__AIM OF THE EXERCISE__. The entries below contain a stretch that opens with the line containing "Before and after one commit to ziba18/atossa, a" and closes with the line containing "KIT.md: record the run 34-35 additions"; set down that stretch exactly, both ends included, and nothing else.
:::
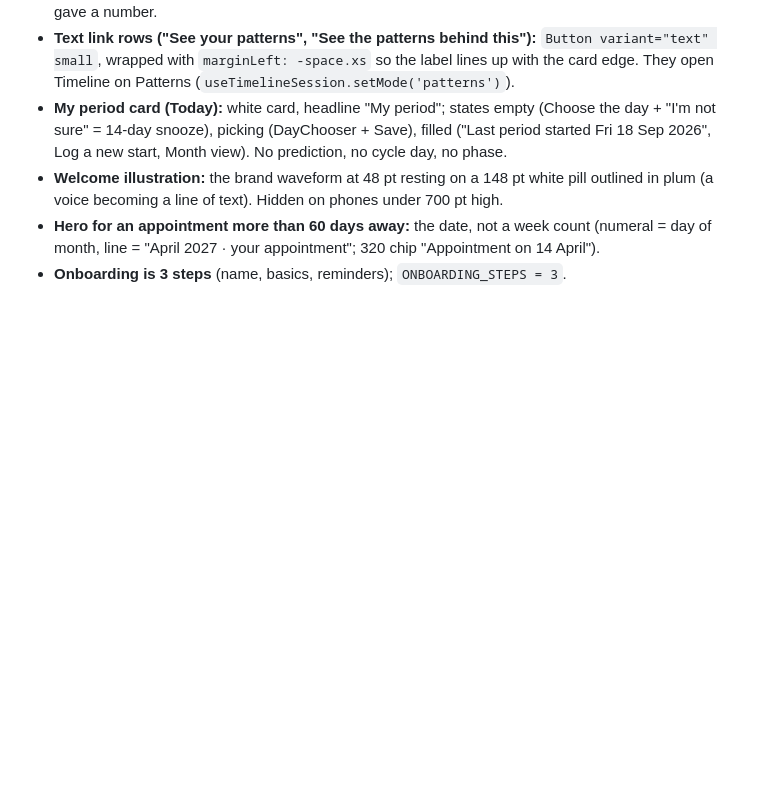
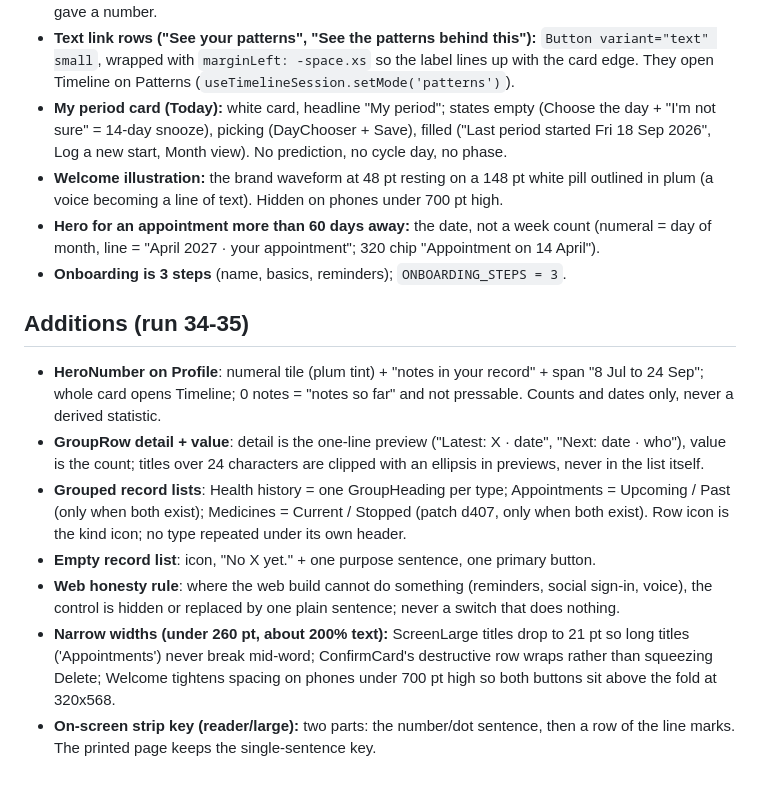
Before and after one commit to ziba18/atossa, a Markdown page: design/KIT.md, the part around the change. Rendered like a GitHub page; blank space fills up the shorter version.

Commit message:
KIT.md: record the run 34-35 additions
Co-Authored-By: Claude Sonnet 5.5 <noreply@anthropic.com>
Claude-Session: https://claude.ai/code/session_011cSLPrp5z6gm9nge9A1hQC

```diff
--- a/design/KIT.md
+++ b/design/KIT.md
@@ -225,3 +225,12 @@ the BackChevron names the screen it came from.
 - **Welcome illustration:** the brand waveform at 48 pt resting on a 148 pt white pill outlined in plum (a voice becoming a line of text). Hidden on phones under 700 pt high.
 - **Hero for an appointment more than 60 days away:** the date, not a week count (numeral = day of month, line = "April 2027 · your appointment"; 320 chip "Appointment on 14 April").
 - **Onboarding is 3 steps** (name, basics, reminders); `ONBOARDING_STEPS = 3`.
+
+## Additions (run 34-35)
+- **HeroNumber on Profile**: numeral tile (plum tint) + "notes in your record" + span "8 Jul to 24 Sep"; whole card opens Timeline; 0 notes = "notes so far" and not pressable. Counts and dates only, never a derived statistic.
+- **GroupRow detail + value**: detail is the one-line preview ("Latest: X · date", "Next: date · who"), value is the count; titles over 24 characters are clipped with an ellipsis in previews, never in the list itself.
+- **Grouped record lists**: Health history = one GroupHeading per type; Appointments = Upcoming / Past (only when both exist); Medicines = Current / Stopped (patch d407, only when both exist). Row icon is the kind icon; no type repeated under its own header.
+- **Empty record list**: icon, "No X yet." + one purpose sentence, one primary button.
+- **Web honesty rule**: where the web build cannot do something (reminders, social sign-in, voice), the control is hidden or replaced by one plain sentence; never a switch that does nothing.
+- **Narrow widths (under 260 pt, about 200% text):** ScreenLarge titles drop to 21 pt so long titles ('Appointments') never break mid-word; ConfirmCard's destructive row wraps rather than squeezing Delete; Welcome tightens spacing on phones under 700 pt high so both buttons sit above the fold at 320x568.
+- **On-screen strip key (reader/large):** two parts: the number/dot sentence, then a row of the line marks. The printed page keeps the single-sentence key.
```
:::
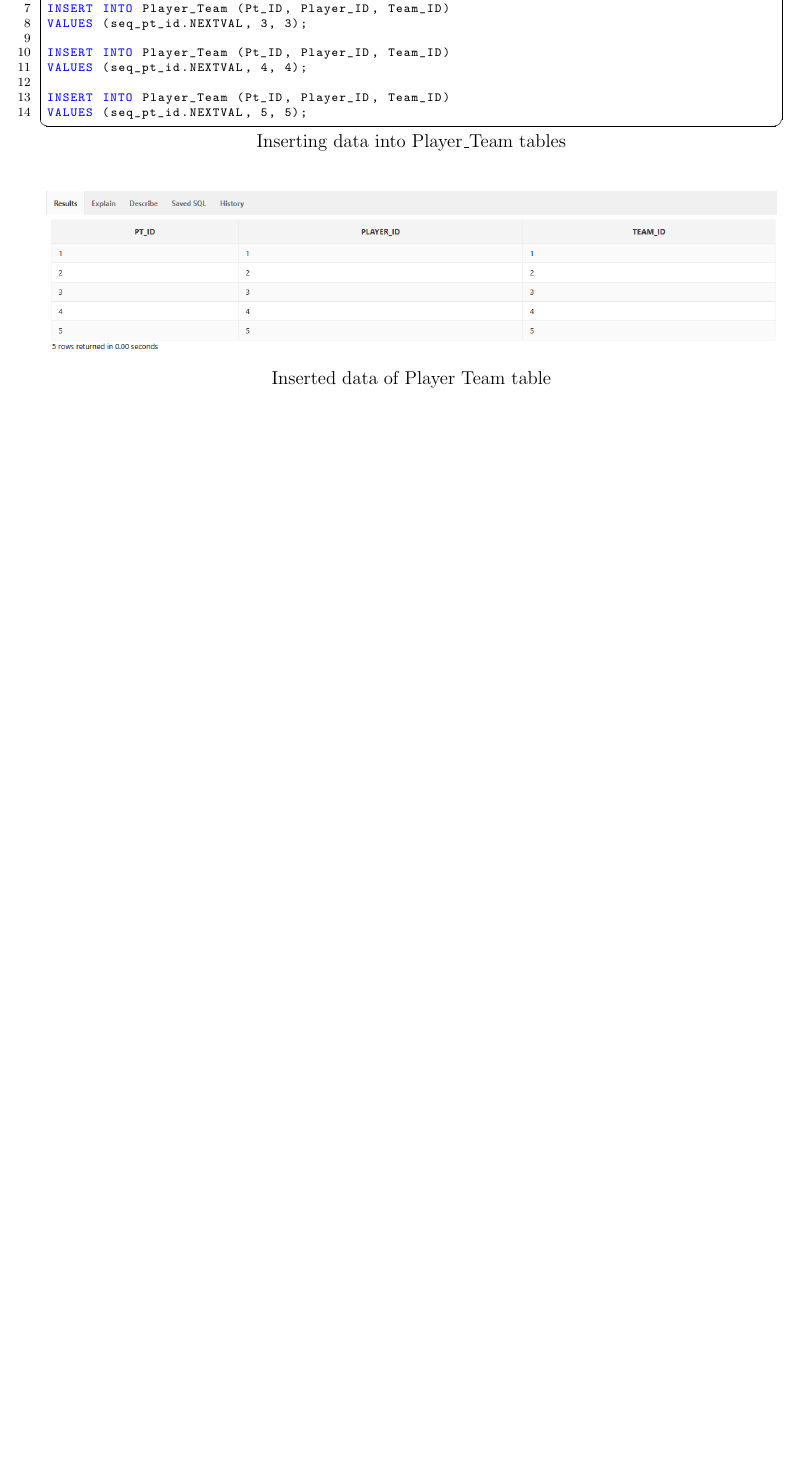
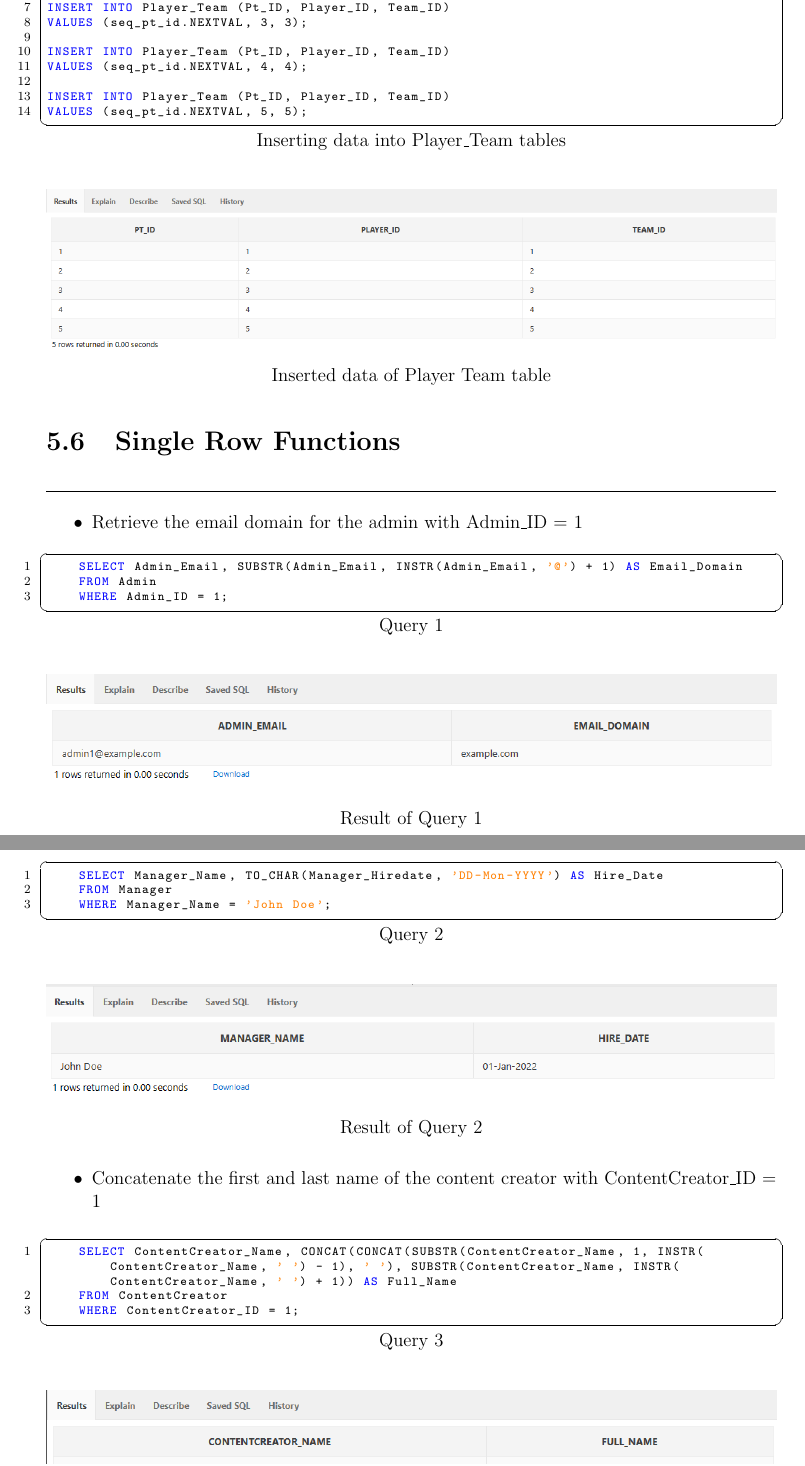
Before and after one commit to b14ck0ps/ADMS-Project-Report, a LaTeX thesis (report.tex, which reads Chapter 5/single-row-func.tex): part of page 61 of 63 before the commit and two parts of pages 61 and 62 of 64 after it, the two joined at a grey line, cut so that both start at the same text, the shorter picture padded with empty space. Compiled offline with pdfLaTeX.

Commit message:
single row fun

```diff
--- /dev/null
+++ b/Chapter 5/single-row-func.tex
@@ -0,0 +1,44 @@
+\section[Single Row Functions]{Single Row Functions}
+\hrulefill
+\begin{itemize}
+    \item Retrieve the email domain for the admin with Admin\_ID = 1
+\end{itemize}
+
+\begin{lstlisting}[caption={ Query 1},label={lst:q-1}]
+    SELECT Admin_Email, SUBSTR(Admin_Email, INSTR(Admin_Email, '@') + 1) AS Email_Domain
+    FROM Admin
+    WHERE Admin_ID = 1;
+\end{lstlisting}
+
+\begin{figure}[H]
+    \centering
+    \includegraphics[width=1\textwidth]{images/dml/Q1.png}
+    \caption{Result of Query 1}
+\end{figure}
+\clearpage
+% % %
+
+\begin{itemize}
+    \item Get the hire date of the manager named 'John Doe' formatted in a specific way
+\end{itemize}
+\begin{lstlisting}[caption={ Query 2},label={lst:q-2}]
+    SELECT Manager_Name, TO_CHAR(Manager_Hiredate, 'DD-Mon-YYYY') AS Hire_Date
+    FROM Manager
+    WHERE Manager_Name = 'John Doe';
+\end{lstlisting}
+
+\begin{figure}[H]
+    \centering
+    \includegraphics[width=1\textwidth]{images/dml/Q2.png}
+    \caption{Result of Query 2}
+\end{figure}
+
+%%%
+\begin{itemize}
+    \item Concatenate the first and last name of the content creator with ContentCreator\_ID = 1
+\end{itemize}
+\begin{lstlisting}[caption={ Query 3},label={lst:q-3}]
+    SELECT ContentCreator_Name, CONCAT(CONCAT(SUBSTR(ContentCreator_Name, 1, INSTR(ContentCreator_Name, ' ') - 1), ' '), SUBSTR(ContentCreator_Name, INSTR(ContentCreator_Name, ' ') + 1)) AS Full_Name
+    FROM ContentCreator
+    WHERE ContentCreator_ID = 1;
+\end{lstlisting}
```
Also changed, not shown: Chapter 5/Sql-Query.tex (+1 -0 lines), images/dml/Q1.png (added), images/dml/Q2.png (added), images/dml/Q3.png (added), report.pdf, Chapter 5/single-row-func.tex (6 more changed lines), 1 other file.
:::
__SOLUTION__.
Before and after one commit to ziba18/atossa, a Markdown page: design/KIT.md, the part around the change. Rendered like a GitHub page; blank space fills up the shorter version.

Commit message:
KIT.md: record the run 34-35 additions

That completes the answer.